Match any figurines with the element of the directions in your sacred space: East and Southeast is wood; Northwest and West is metal; Northeast and Southwest is earth; North is water and South is fire.
Cows represent wish fulfillment, elephants represent longevity and ethical values, and dragons represent new beginnings. If these symbols represent something else to you and your traditions, honor your own beliefs instead.
If your sacred space is in your bedroom, locate it past the foot of your bed. Avoid putting your sacred space/altar on your bedroom nightstand.
Use artwork and accessories that uplift and inspire you.
Colors carry Chi/energy associated with different types of energy and influences: Red equates to good fortune, Green to Prosperity, and Blue to Water. Black energy is heavy and associated with mourning.

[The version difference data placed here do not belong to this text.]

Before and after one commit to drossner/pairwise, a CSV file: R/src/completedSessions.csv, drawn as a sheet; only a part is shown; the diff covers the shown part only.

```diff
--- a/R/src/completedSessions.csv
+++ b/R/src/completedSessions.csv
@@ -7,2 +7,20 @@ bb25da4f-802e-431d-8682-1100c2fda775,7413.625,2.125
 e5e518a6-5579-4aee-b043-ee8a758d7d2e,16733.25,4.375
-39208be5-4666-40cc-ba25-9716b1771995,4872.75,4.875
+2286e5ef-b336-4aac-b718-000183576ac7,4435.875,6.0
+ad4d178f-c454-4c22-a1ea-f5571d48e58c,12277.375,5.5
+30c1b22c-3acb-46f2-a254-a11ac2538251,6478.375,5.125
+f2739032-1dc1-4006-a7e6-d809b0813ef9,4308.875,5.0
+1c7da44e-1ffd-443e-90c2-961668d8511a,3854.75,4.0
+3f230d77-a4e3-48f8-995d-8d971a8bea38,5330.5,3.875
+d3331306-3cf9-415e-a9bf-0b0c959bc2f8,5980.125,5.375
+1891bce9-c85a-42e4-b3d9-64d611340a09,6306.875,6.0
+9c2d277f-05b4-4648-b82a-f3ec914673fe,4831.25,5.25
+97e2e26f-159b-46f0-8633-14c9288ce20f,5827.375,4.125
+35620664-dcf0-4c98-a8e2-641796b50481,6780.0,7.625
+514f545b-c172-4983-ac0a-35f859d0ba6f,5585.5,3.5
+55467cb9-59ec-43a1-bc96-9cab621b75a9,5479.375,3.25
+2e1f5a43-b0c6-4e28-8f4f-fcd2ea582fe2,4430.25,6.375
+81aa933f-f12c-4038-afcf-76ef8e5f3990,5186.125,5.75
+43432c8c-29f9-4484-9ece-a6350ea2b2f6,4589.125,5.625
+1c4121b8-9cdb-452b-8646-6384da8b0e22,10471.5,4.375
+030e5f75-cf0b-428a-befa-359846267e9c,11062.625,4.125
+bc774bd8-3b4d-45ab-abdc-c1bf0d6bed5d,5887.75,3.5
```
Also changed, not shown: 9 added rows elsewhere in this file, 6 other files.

Purple is associated with royalty, riches, and spirituality.
Stones and Crystals: Tourmaline is grounding. Re-energize crystals by bathing them in moonlight.Citrine attracts abundance,
Avoid using fans as decorative art as the Chinese word for fan is a homophone from the word, ‘scatter’. Likewise, avoid using items that hold negative connotations (through meaning, experience, language, or traditions for you).
Use feather that you find near your home as decoration. Tie the feathers together in a bundle or arrange them together. Do not throw them away.
Give gifts of orange or kumquat trees as gifts for family or friends’ sacred space.
Cleanse the energy of your home and sacred spaces throughout the year. A great way to remember to do this is to perform your cleansing rituals as the seasons change and/or when special holy times begin and end.
Use mirrors to detract negative sights and energy, and use mirrors to reflect and create space and light in your sacred space. For example, have a mirror to reflect the light of candles.
Groupings of 8 crystals symbolize and energize self- development and wisdom.
When you create a sacred space in your home or garden, perform a cleansing and blessing ritual, to dedicate with intention, the space for special purposes.
Dragon motifs create Yang energy and brings balance to space.
Place religious statues higher than the head of the tallest person in the family.
Use hollow rod wind chimes to stimulate stagnate energy and to enlarge your network of friends, mentors, and supporters.
Feng Shui, like other spiritual practices, must be practiced with good intentions and a pure heart. Your sacred space must enhance your own growth, development, and light up your own soul, and it must not harm or bring injury to anyone else. When you decide to create a sacred space in your home and garden, you are setting aside a special place dedicated to time to more peace in your life. Your space represents the setting aside of both space and time to focus on the spiritual aspects of your life. Spiritual practices may include reading sacred and inspirational readings, writing inspirational songs, prayers, or poems, meditating, singing/chanting, praying, or spending time in quiet contemplation. However you choose to spend time in your sacred space, you will enjoy this time even more when you honor your own physical space. Start creating more sacred space and time in your life today.
“And remember, no matter where you go, there you are.” Confucius